Generally employers will be held responsible for the actions of their employees, where, and provided, those actions are carried out within the course of their employment. This is known as vicarious liability.
We reported on a case, Jelena Vaickuviene and Others v J. Sainsbury plc  CS0H 869 in which the boundaries of this concept and its inter-relationship with harassment under the Protection from Harassment Act 1997 was discussed.
The case concerned the murder of a Sainsbury’s employee by a co-employee during a nightshift. It was argued that such conduct could be characterised as harassment under the 1997 Act and that an employer could be vicariously liable. The murder, it was argued, was "closely connected" with the "employment situation". Sainsbury’s countered that the circumstances were not in fact closely connected with the employee's work duties and as a result the action should be dismissed as irrelevant.
At first instance the Lord Ordinary noted that the circumstances of this case were "unusual and extreme" and she could not conclusively state that the action was "bound to fail". Therefore, the court allowed the case to continue to a full hearing.

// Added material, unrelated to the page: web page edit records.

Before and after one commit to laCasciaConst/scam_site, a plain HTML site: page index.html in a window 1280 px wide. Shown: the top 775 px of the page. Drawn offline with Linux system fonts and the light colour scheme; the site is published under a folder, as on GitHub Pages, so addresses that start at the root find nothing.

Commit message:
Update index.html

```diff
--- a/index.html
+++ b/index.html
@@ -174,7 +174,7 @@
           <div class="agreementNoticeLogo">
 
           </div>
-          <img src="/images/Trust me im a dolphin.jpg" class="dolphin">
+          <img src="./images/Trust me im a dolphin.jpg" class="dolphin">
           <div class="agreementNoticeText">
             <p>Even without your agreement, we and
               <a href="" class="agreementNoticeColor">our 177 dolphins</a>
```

Grounds for Appeal and Submissions
Sainsbury’s appealed against that decision and argued that the case should be dismissed as irrelevant due to the employee's specific duties and the fact that the job did not carry a risk of violence or harassment. Instead, when the employee in question committed the fatal assault, he did so on a "purely private venture". The employee's actions could not be regarded as connected to his responsibilities at work and vicarious liability should not attach.
The Inner House allowed the appeal and dismissed the action as irrelevant. In order to satisfy the test of close connection there has to be a "strong" connection between what the employer was asking the employee to do (the risk created by the employer's enterprise) and the wrongful act. The employer then must have "significantly increased" the risk of harm by requiring their employee to carry out such tasks. In this case, the court was not prepared to find that employing employees to stack shelves "significantly increased" the risk of them becoming the victims of a fatal assault.
The Court also questioned the appropriateness of seeking to characterise the harmful event in this particular case, the murder, as harassment under the 1997 Act, although such reasoning was not central to its decision.
This is a particularly sensitive and tragic case. However, it does demonstrate that while the limits of vicarious liability are reasonably easy to define, they can be difficult to apply.